In September 2017 I was asked if I would like to be involved in a project to catalogue information about Railway employees. As someone with a lifelong interest in and passion for the Railways, initially as a young trainspotter at Surbiton on the Southern Region of BT and then at various times during my professional career as a Surveyor and Draughtsman, I was only too keen to become involved.
Since then I and, from early 2018, a team of new volunteers have been steadily working our way through boxes of employment cards, capturing specific information about former workers of the various Railway Companies in the South of England. The cards track the employment record of these workers from their first job through the duration of their career.
Information such as the jobs performed, locations where they worked and relevant dates are all being captured as part of the project but a host of other information, much of which is potentially of great interest to social historians and family historians, is also contained on many of the cards.
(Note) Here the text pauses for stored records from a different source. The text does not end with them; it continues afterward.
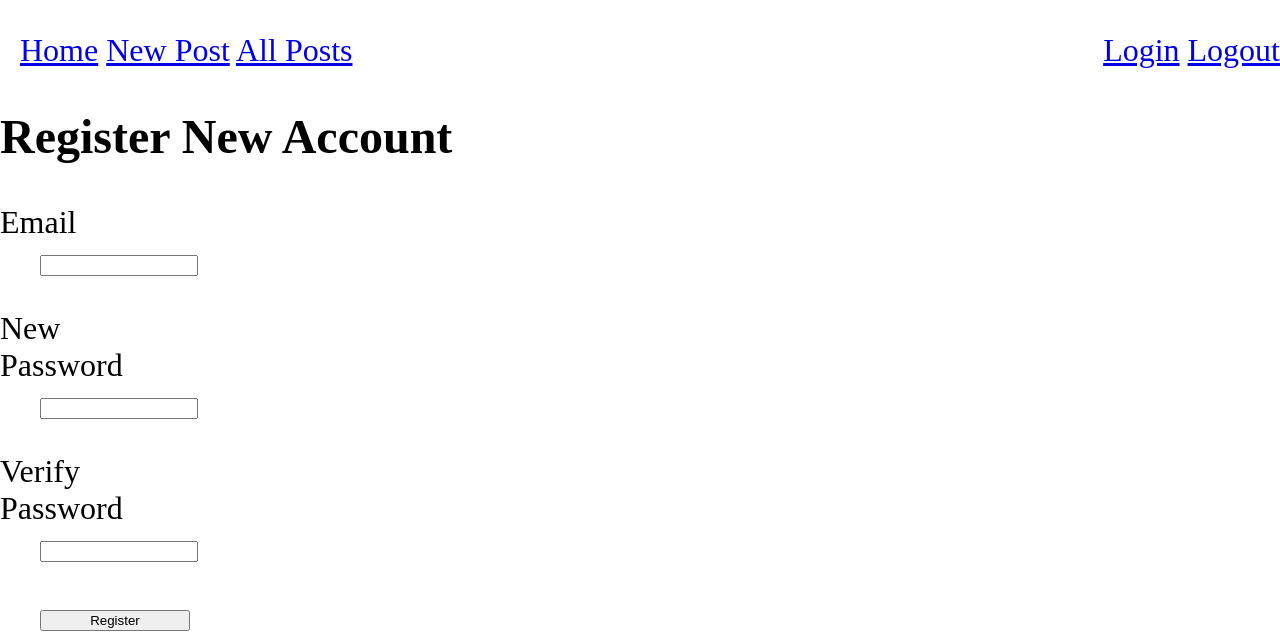
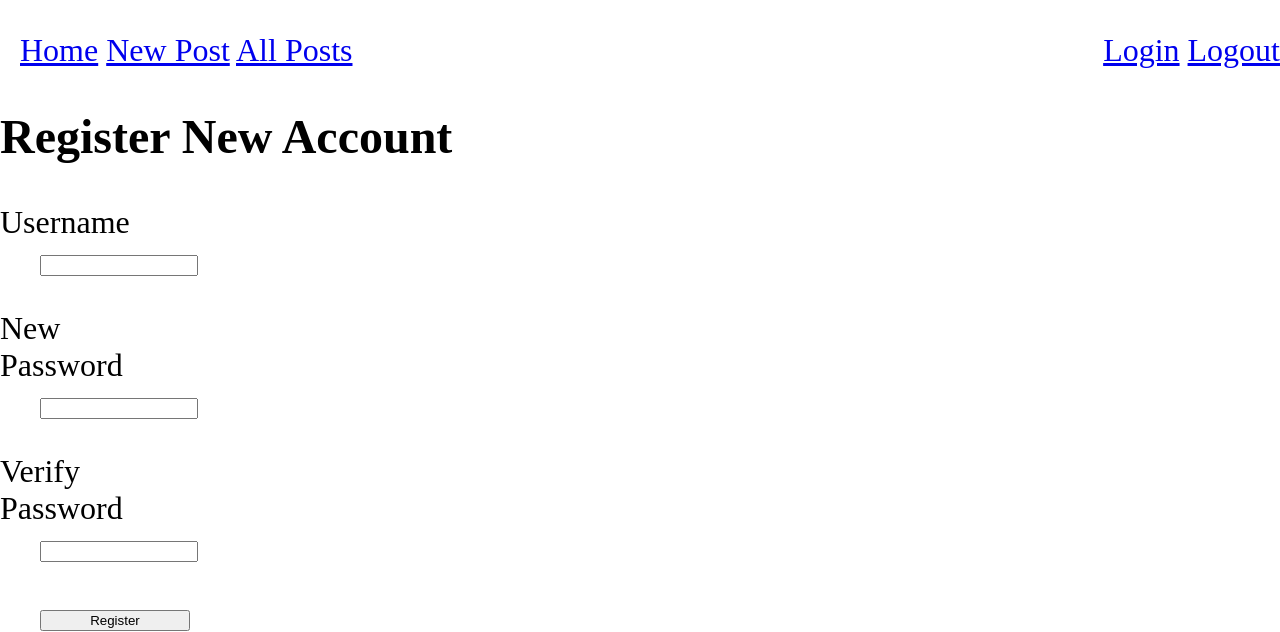
Before and after one commit to jwmorrow1s/build-a-blog, a Flask app: page /register in a window 1280 px wide. Shown: the top 632 px of the page. Run offline with Flask 2, Linux system fonts and the light colour scheme.

Commit message:
Fixed email nonsense

```diff
--- a/main.py
+++ b/main.py
@@ -16,14 +16,14 @@ def login():
     if request.method == 'GET':
         return render_template('login.html')
     elif request.method == 'POST':
-        email = request.form['email']
+        username = request.form['username']
         password = request.form['password']
-        users = User.query.filter_by(email=email)
-        if users.count() == 1:
-            user = users.first()
+        usernames = [user.username for user in User.query.all()]
+        if username in usernames:
+            user = User.query.filter_by(username=username).first()
             if password == user.password:
-                session['user'] = user.email
-                flash('welcome back, '+user.email)
+                session['user'] = user.username
+                flash('welcome back, '+user.username)
                 return redirect("/")
         flash('bad username or password')
         return redirect("/login")
@@ -31,39 +31,26 @@ def login():
 @app.route("/register", methods=['GET', 'POST'])
 def register():
     if request.method == 'POST':
-        email = request.form['email']
+        username = request.form['username']
         password = request.form['password']
         verify = request.form['verify']
-        if not is_email(email):
-            flash('zoiks! "' + email + '" does not seem like an email address')
+        if not username.isalnum():
+            flash('zoiks! "' + username + '" does not seem like a valid username!')
             return redirect('/register')
-        email_db_count = User.query.filter_by(email=email).count()
-        if email_db_count > 0:
-            flash('yikes! "' + email + '" is already taken and password reminders are not implemented')
+        username_db_count = User.query.filter_by(username=username).count()
+        if username_db_count > 0:
+            flash('yikes! "' + username + '" is already taken and password reminders are not implemented')
             return redirect('/register')
         if password != verify:
             flash('passwords did not match')
             return redirect('/register')
-        user = User(email=email, password=password)
+        user = User(username=username, password=password)
         db.session.add(user)
         db.session.commit()
-        session['user'] = user.email
+        session['user'] = user.username
         return redirect("/")
     else:
         return render_template('register.html')
-
-def is_email(string):
-    # for our purposes, an email string has an '@' followed by a '.'
-    # there is an embedded language called 'regular expression' that would crunch this implementation down
-    # to a one-liner, but we'll keep it simple:
-    atsign_index = string.find('@')
-    atsign_present = atsign_index >= 0
-    if not atsign_present:
-        return False
-    else:
-        domain_dot_index = string.find('.', atsign_index)
-        domain_dot_present = domain_dot_index >= 0
-        return domain_dot_present
 
 @app.route("/logout", methods=['POST', 'GET'])
 def logout():
@@ -103,7 +90,7 @@ def newpost():
             return redirect("/newpost?error=" + str(True))
         title = request.form["title"]
         body = request.form["body"]
-        owner = User.query.filter_by(email = session['user']).first()
+        owner = User.query.filter_by(username = session['user']).first()
         blog = Blog(title,body, owner)
         db.session.add(blog)
         db.session.commit()
--- a/templates/base.html
+++ b/templates/base.html
@@ -43,7 +43,7 @@
   {% with messages = get_flashed_messages(with_categories = True)%}
     <ul>
       {% for category,message in messages %}
-      <li class="{{category}}">{{message}}</li>
+      <li class="{{category}}" style="color:red; list-style:none;">{{message}}</li>
       {% endfor %}
     </ul>
   {% endwith %}
--- a/templates/blog.html
+++ b/templates/blog.html
@@ -8,12 +8,12 @@
 {% if focus %}
   <h1>{{focus.title}}</h1>
   <p>{{focus.body}}</p>
-  <div style="font-size:16px">Written by<a href="/blog?user={{focus.owner.id}}"> {{focus.owner.email}}</a></div>
+  <div style="font-size:16px">Written by<a href="/blog?user={{focus.owner.id}}"> {{focus.owner.username}}</a></div>
 {% else %}
   {% for blog in blogs %}
   <a href="blog?id={{blog.id}}">{{blog.title}}</a>
   <div class="blog-post">{{blog.body}}</div>
-  <div style="font-size:16px">Written by<a href="/blog?user={{blog.owner.id}}"> {{blog.owner.email}}</a></div>
+  <div style="font-size:16px">Written by<a href="/blog?user={{blog.owner.id}}"> {{blog.owner.username}}</a></div>
   <hr/>
   {% endfor %}
 
--- a/templates/index.html
+++ b/templates/index.html
@@ -3,7 +3,7 @@
 {% block content %}
 <ul>
 {% for user in users %}
-  <li><a href="blog?user={{user.id}}">{{user.email}}</a></li>
+  <li><a href="blog?user={{user.id}}">{{user.username}}</a></li>
 {% endfor %}
 </ul>
 {% endblock%}
--- a/templates/login.html
+++ b/templates/login.html
@@ -3,7 +3,7 @@
 
 <h2>Login</h2>
 <form action="/login" method="post">
-  <p><label>Email<input type="text" name="email"/></label></p>
+  <p><label>Username<input type="text" name="username"/></label></p>
   <p><label>Password<input type="password" name="password"/></label></p>
   <p><input type="submit" value="Login"/></p>
 </form>
--- a/templates/register.html
+++ b/templates/register.html
@@ -3,7 +3,7 @@
 
 <h2>Register New Account</h2>
 <form action="/register" method="post">
-  <p><label>Email <input type="text" name="email"/></label></p>
+  <p><label>Username <input type="text" name="username"/></label></p>
   <p><label>New Password <input type="password" name="password"/></label></p>
   <p><label>Verify Password <input type="password" name="verify"/></label></p>
   <p><input type="submit" value="Register"/></p>
```
Also changed, not shown: models.py (+4 -4 lines).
This includes pay rates, training courses attended, medical information, wartime service (both WW1 and WW2), awards, commendations and disciplinary matters.
Some of the more memorable things that come to mind from the 4,000-plus cards that I have catalogued include many commendations and awards for outstanding acts of service and bravery in both peace and war. These include a George Medal recipient, a Military Medal recipient, two awards of the Chevalier of the Legion d’Honneur and one of the Chevalier of the Order of the Orange Nassau. The cards also record instances of dismissal for offences such as stealing coal, fraudulent issuing of tickets, using a waiting room for immoral purposes and even one for soliciting. Then there are a number of now obsolete occupations including Gland Packer, Spragger, Fish Checker, Jigger Lad, Underman, Gongman and Van Setter.
With many, many more cards to catalogue over the coming months, I look forward to discovering more about this fascinating aspect of our industrial past.
Graham P, volunteer